- ACTIVITY
Filter the data for "numeric" and copy matching lines.

- MATERIAL SHOWN
------------------------------

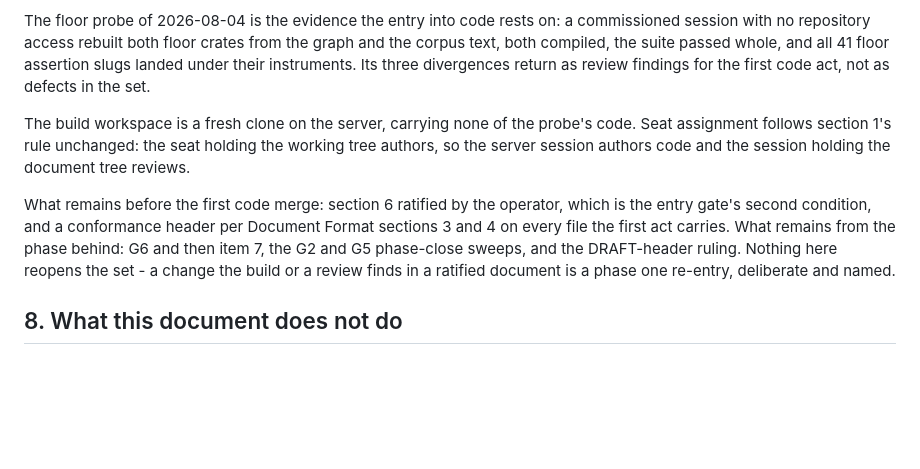
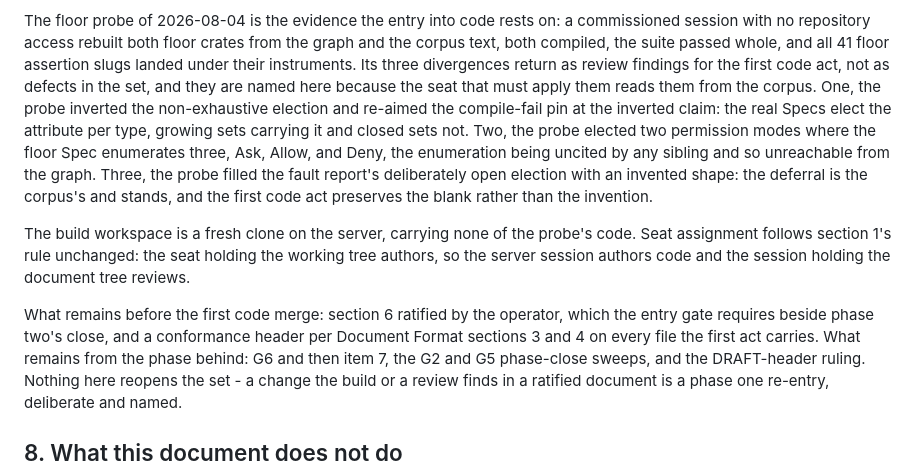
Before and after one commit to toddwbucy/WeaverTools, a Markdown page: process/WeaverTools-Working-Process.md, the part around the change. Drawn GitHub-style; blank space fills up the shorter version.

```diff
--- a/process/WeaverTools-Working-Process.md
+++ b/process/WeaverTools-Working-Process.md
@@ -367,7 +367,16 @@ The floor probe of 2026-08-04 is the evidence the entry into code rests on: a
 commissioned session with no repository access rebuilt both floor crates from the
 graph and the corpus text, both compiled, the suite passed whole, and all 41 floor
 assertion slugs landed under their instruments. Its three divergences return as
-review findings for the first code act, not as defects in the set.
+review findings for the first code act, not as defects in the set, and they are
+named here because the seat that must apply them reads them from the corpus. One,
+the probe inverted the non-exhaustive election and re-aimed the compile-fail pin at
+the inverted claim: the real Specs elect the attribute per type, growing sets
+carrying it and closed sets not. Two, the probe elected two permission modes where
+the floor Spec enumerates three, Ask, Allow, and Deny, the enumeration being
+uncited by any sibling and so unreachable from the graph. Three, the probe filled
+the fault report's deliberately open election with an invented shape: the deferral
+is the corpus's and stands, and the first code act preserves the blank rather than
+the invention.
 
 The build workspace is a fresh clone on the server, carrying none of the probe's
 code. Seat assignment follows section 1's rule unchanged: the seat holding the
@@ -375,9 +384,10 @@ working tree authors, so the server session authors code and the session holding
 the document tree reviews.
 
 What remains before the first code merge: section 6 ratified by the operator,
-which is the entry gate's second condition, and a conformance header per Document
-Format sections 3 and 4 on every file the first act carries. What remains from the
-phase behind: G6 and then item 7, the G2 and G5 phase-close sweeps, and the
+which the entry gate requires beside phase two's close, and a conformance header
+per Document Format sections 3 and 4 on every file the first act carries. What
+remains from the phase behind: G6 and then item 7, the G2 and G5 phase-close
+sweeps, and the
 DRAFT-header ruling. Nothing here reopens the set - a change the build or a review
 finds in a ratified document is a phase one re-entry, deliberate and named.
 
```
Also changed, not shown: docs/project/HANDOFF-2026-08-04-hades-graph-build.md (+17 -10 lines), process/WeaverTools-Document-Format.md (+3 -2 lines).
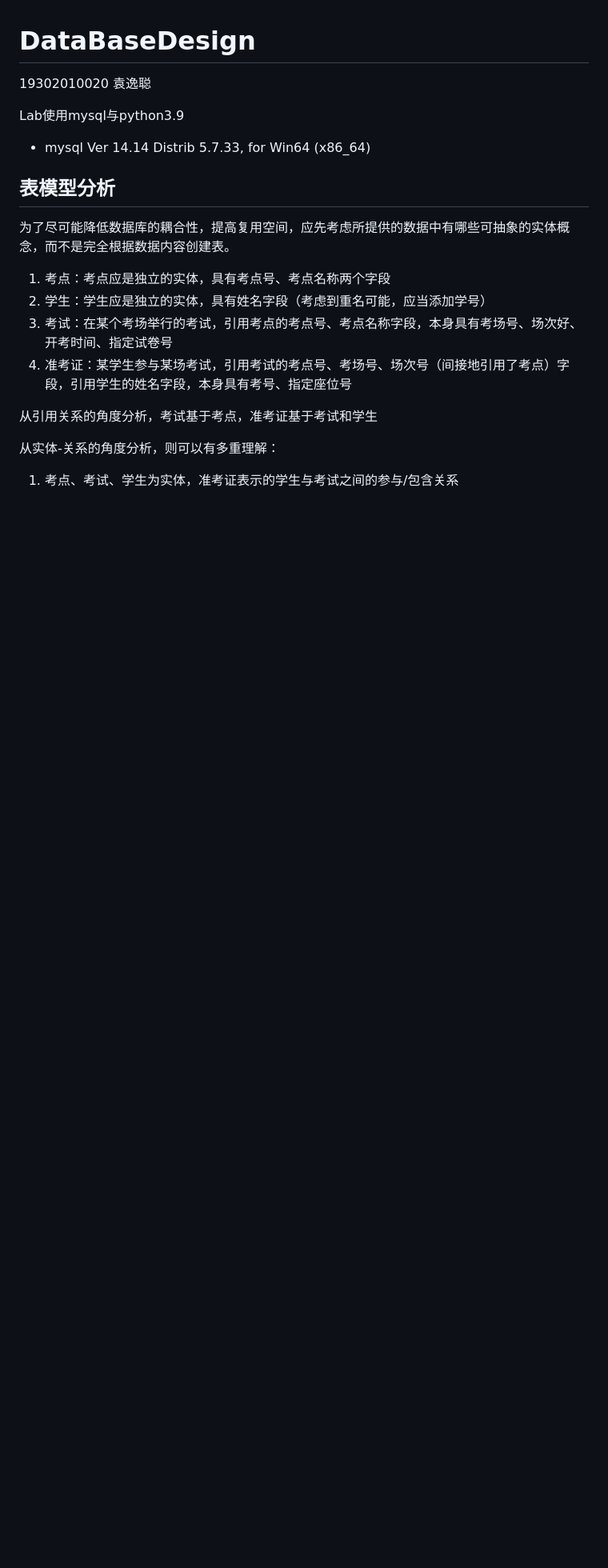
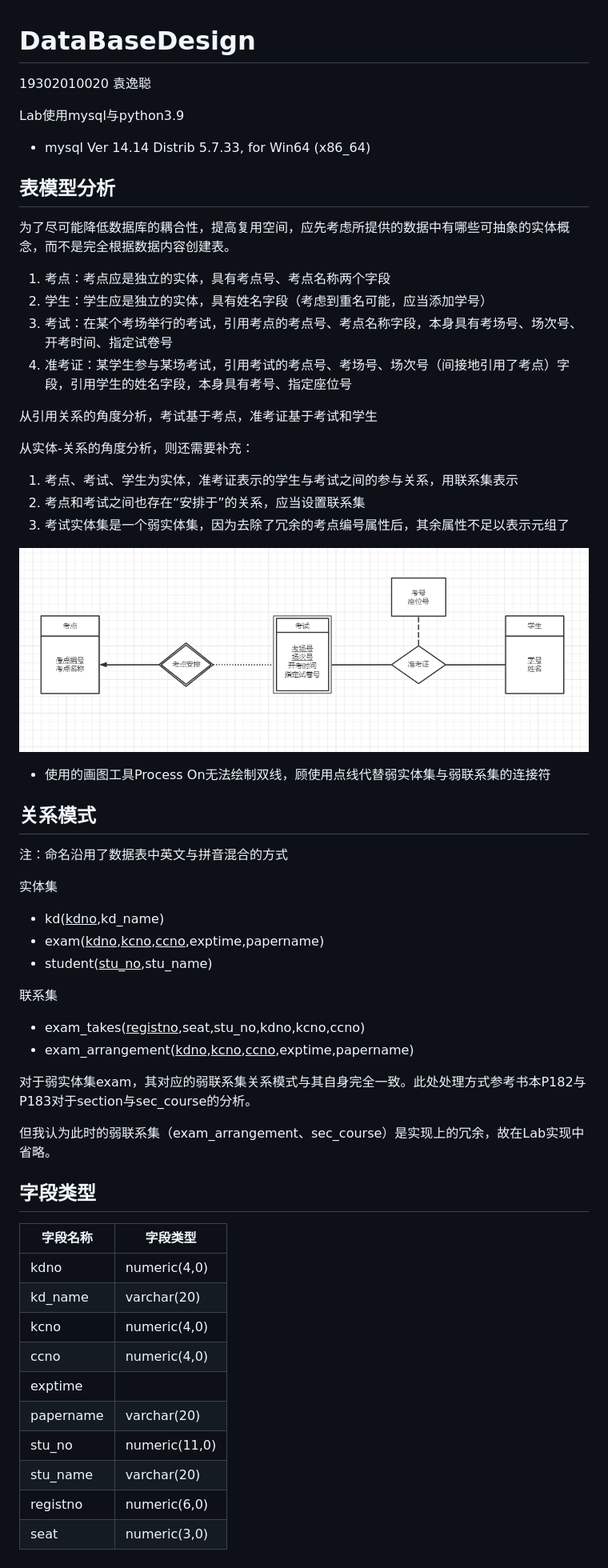
Before and after one commit to YC-Yuan/DataBaseDesign, a Markdown page: README.md, the part around the change. Shown: that part at 80% size. Drawn GitHub-style; pictures changed too: E-R.png (added); blank space fills up the shorter version.

Commit message:
文档

```diff
--- a/README.md
+++ b/README.md
@@ -12,11 +12,50 @@ Lab使用mysql与python3.9
 
 1. 考点：考点应是独立的实体，具有考点号、考点名称两个字段
 2. 学生：学生应是独立的实体，具有姓名字段（考虑到重名可能，应当添加学号）
-3. 考试：在某个考场举行的考试，引用考点的考点号、考点名称字段，本身具有考场号、场次好、开考时间、指定试卷号
+3. 考试：在某个考场举行的考试，引用考点的考点号、考点名称字段，本身具有考场号、场次号、开考时间、指定试卷号
 4. 准考证：某学生参与某场考试，引用考试的考点号、考场号、场次号（间接地引用了考点）字段，引用学生的姓名字段，本身具有考号、指定座位号
 
 从引用关系的角度分析，考试基于考点，准考证基于考试和学生
 
-从实体-关系的角度分析，则可以有多重理解：
+从实体-关系的角度分析，则还需要补充：
 
-1. 考点、考试、学生为实体，准考证表示的学生与考试之间的参与/包含关系
+1. 考点、考试、学生为实体，准考证表示的学生与考试之间的参与关系，用联系集表示
+2. 考点和考试之间也存在“安排于”的关系，应当设置联系集
+3. 考试实体集是一个弱实体集，因为去除了冗余的考点编号属性后，其余属性不足以表示元组了
+
+![E-R关系图](E-R.png)
+
+- 使用的画图工具Process On无法绘制双线，顾使用点线代替弱实体集与弱联系集的连接符
+
+## 关系模式
+
+注：命名沿用了数据表中英文与拼音混合的方式
+
+实体集
+
+- kd(<u>kdno</u>,kd_name)
+- exam(<u>kdno</u>,<u>kcno</u>,<u>ccno</u>,exptime,papername)
+- student(<u>stu_no</u>,stu_name)
+
+联系集
+- exam_takes(<u>registno</u>,seat,stu_no,kdno,kcno,ccno)
+- exam_arrangement(<u>kdno</u>,<u>kcno</u>,<u>ccno</u>,exptime,papername)
+
+对于弱实体集exam，其对应的弱联系集关系模式与其自身完全一致。此处处理方式参考书本P182与P183对于section与sec_course的分析。
+
+但我认为此时的弱联系集（exam_arrangement、sec_course）是实现上的冗余，故在Lab实现中省略。
+
+## 字段类型
+
+|字段名称|字段类型|
+|---|---|
+|kdno|numeric(4,0)|
+|kd_name|varchar(20)|
+|kcno|numeric(4,0)|
+|ccno|numeric(4,0)|
+|exptime||
+|papername|varchar(20)|
+|stu_no|numeric(11,0)|
+|stu_name|varchar(20)|
+|registno|numeric(6,0)|
+|seat|numeric(3,0)|
```
Also changed, not shown: 2 other files.
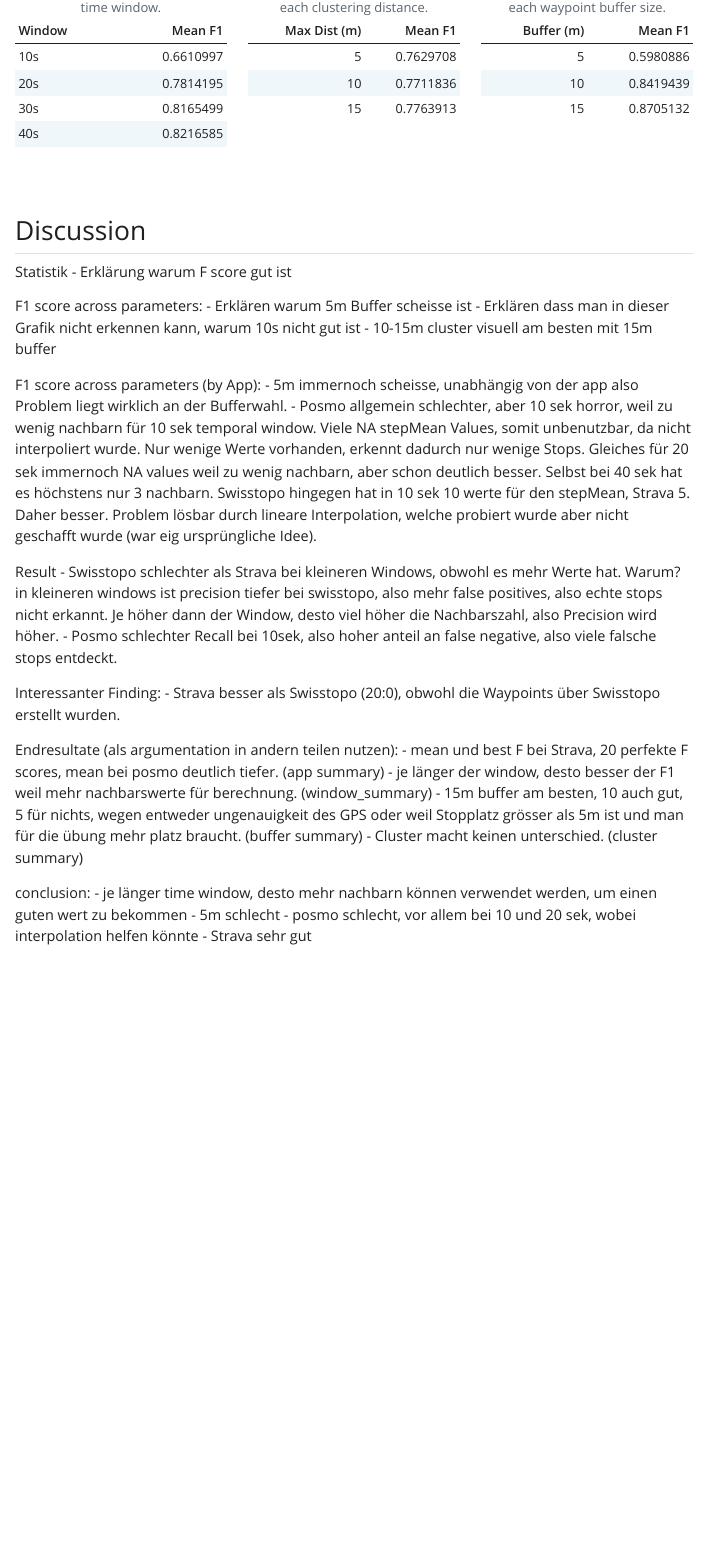
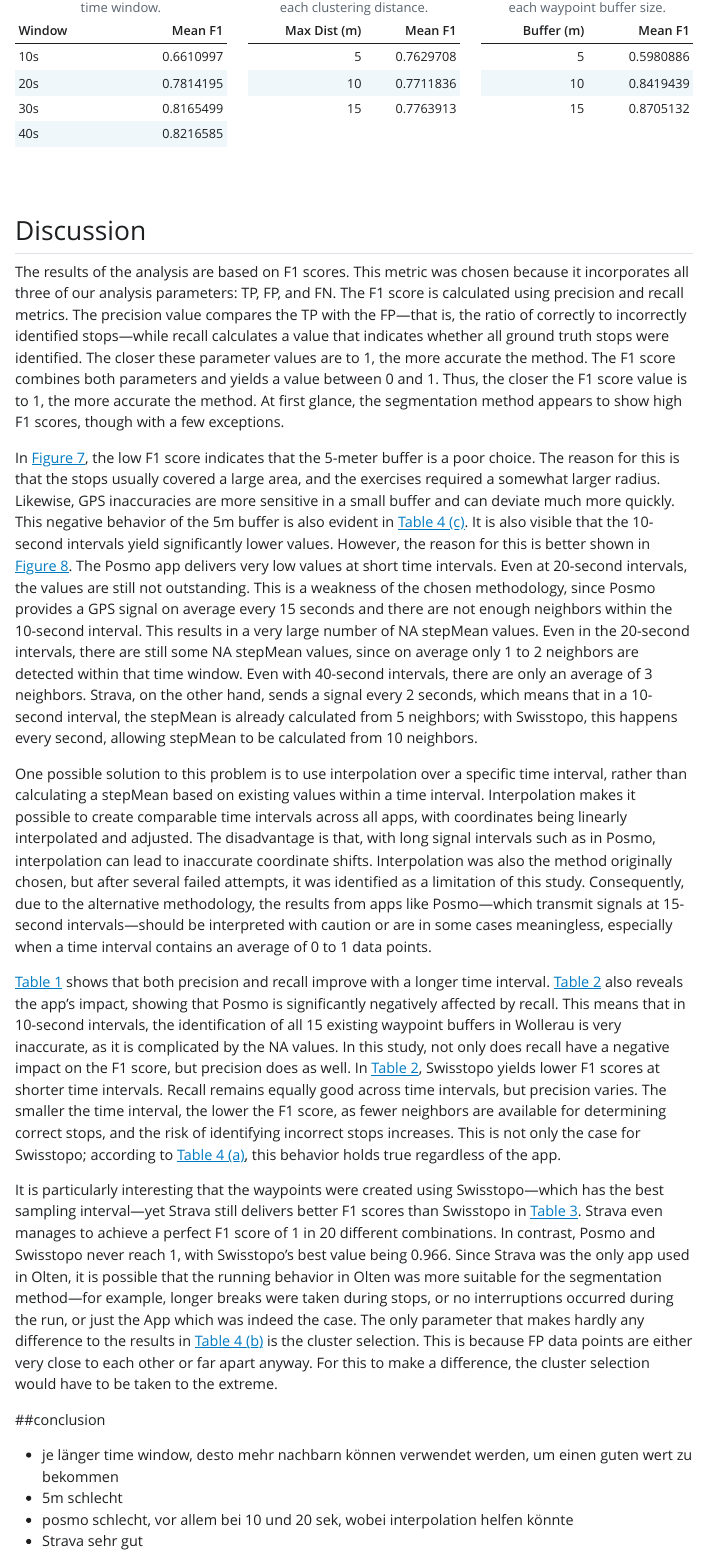
Before and after one commit to jwinet/cma-project-proposal, a Quarto document (index.qmd): the page in a window 1100 px wide, from 11690 px down. The pictures show the output file index.html that the author committed with the source, opened offline; Quarto's library style sheets are replaced by a plain one without menus; long lines of code are wrapped.

Commit message:
Diskussion Text

```diff
--- a/index.qmd
+++ b/index.qmd
@@ -1018,33 +1018,19 @@ Top performance for all the different parameters separately.
 
 ## Discussion
 
-Statistik
-- Erklärung warum F score gut ist
+The results of the analysis are based on F1 scores. This metric was chosen because it incorporates all three of our analysis parameters: TP, FP, and FN. The F1 score is calculated using precision and recall metrics. The precision value compares the TP with the FP—that is, the ratio of correctly to incorrectly identified stops—while recall calculates a value that indicates whether all ground truth stops were identified. The closer these parameter values are to 1, the more accurate the method. The F1 score combines both parameters and yields a value between 0 and 1. Thus, the closer the F1 score value is to 1, the more accurate the method. At first glance, the segmentation method appears to show high F1 scores, though with a few exceptions.
 
-F1 score across parameters:
-- Erklären warum 5m Buffer scheisse ist
-- Erklären dass man in dieser Grafik nicht erkennen kann, warum 10s nicht gut ist
-- 10-15m cluster visuell am besten mit 15m buffer
+In @fig-F1-together, the low F1 score indicates that the 5-meter buffer is a poor choice. The reason for this is that the stops usually covered a large area, and the exercises required a somewhat larger radius. Likewise, GPS inaccuracies are more sensitive in a small buffer and can deviate much more quickly. This negative behavior of the 5m buffer is also evident in @tbl-best-perf-buff. It is also visible that the 10-second intervals yield significantly lower values. However, the reason for this is better shown in @fig-F1-by-App. The Posmo app delivers very low values at short time intervals. Even at 20-second intervals, the values are still not outstanding. This is a weakness of the chosen methodology, since Posmo provides a GPS signal on average every 15 seconds and there are not enough neighbors within the 10-second interval. This results in a very large number of NA stepMean values. Even in the 20-second intervals, there are still some NA stepMean values, since on average only 1 to 2 neighbors are detected within that time window. Even with 40-second intervals, there are only an average of 3 neighbors. Strava, on the other hand, sends a signal every 2 seconds, which means that in a 10-second interval, the stepMean is already calculated from 5 neighbors; with Swisstopo, this happens every second, allowing stepMean to be calculated from 10 neighbors.
 
-F1 score across parameters (by App):
-- 5m immernoch scheisse, unabhängig von der app also Problem liegt wirklich an der Bufferwahl.
-- Posmo allgemein schlechter, aber 10 sek horror, weil zu wenig nachbarn für 10 sek temporal window. Viele NA stepMean Values, somit unbenutzbar, da nicht interpoliert wurde. Nur wenige Werte vorhanden, erkennt dadurch nur wenige Stops. Gleiches für 20 sek immernoch NA values weil zu wenig nachbarn, aber schon deutlich besser. Selbst bei 40 sek hat es höchstens nur 3 nachbarn. Swisstopo hingegen hat in 10 sek 10 werte für den stepMean, Strava 5. Daher besser. Problem lösbar durch lineare Interpolation, welche probiert wurde aber nicht geschafft wurde (war eig ursprüngliche Idee).
+One possible solution to this problem is to use interpolation over a specific time interval, rather than calculating a stepMean based on existing values within a time interval. Interpolation makes it possible to create comparable time intervals across all apps, with coordinates being linearly interpolated and adjusted. The disadvantage is that, with long signal intervals such as in Posmo, interpolation can lead to inaccurate coordinate shifts. Interpolation was also the method originally chosen, but after several failed attempts, it was identified as a limitation of this study. Consequently, due to the alternative methodology, the results from apps like Posmo—which transmit signals at 15-second intervals—should be interpreted with caution or are in some cases meaningless, especially when a time interval contains an average of 0 to 1 data points.
 
-Result
-- Swisstopo schlechter als Strava bei kleineren Windows, obwohl es mehr Werte hat. Warum? in kleineren windows ist precision tiefer bei swisstopo, also mehr false positives, also echte stops nicht erkannt. Je höher dann der Window, desto viel höher die Nachbarszahl, also Precision wird höher.
-- Posmo schlechter Recall bei 10sek, also hoher anteil an false negative, also viele falsche stops entdeckt.
+@tbl-parameters-all-prov shows that both precision and recall improve with a longer time interval. @tbl-app-performance also reveals the app’s impact, showing that Posmo is significantly negatively affected by recall. This means that in 10-second intervals, the identification of all 15 existing waypoint buffers in Wollerau is very inaccurate, as it is complicated by the NA values. In this study, not only does recall have a negative impact on the F1 score, but precision does as well. In @tbl-app-performance, Swisstopo yields lower F1 scores at shorter time intervals. Recall remains equally good across time intervals, but precision varies. The smaller the time interval, the lower the F1 score, as fewer neighbors are available for determining correct stops, and the risk of identifying incorrect stops increases. This is not only the case for Swisstopo; according to @tbl-best-perf-tw, this behavior holds true regardless of the app.
 
-Interessanter Finding:
-- Strava besser als Swisstopo (20:0), obwohl die Waypoints über Swisstopo erstellt wurden.
-
-Endresultate (als argumentation in andern teilen nutzen):
-- mean und best F bei Strava, 20 perfekte F scores, mean bei posmo deutlich tiefer. (app summary)
-- je länger der window, desto besser der F1 weil mehr nachbarswerte für berechnung. (window_summary)
-- 15m buffer am besten, 10 auch gut, 5 für nichts, wegen entweder ungenauigkeit des GPS oder weil Stopplatz grösser als 5m ist und man für die übung mehr platz braucht. (buffer summary)
-- Cluster macht keinen unterschied. (cluster summary)
+It is particularly interesting that the waypoints were created using Swisstopo—which has the best sampling interval—yet Strava still delivers better F1 scores than Swisstopo in @tbl-app-best-performance. Strava even manages to achieve a perfect F1 score of 1 in 20 different combinations. In contrast, Posmo and Swisstopo never reach 1, with Swisstopo’s best value being 0.966. Since Strava was the only app used in Olten, it is possible that the running behavior in Olten was more suitable for the segmentation method—for example, longer breaks were taken during stops, or no interruptions occurred during the run, or just the App which was indeed the case. The only parameter that makes hardly any difference to the results in @tbl-best-perf-CD is the cluster selection. This is because FP data points are either very close to each other or far apart anyway. For this to make a difference, the cluster selection would have to be taken to the extreme.
 
 
-conclusion:
+##conclusion
+
 - je länger time window, desto mehr nachbarn können verwendet werden, um einen guten wert zu bekommen
 - 5m schlecht
 - posmo schlecht, vor allem bei 10 und 20 sek, wobei interpolation helfen könnte
```
Also changed, not shown: index.html.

------------------------------

- EXPECTED OUTPUT
+|kdno|numeric(4,0)|
+|kcno|numeric(4,0)|
+|ccno|numeric(4,0)|
+|stu_no|numeric(11,0)|
+|registno|numeric(6,0)|
+|seat|numeric(3,0)|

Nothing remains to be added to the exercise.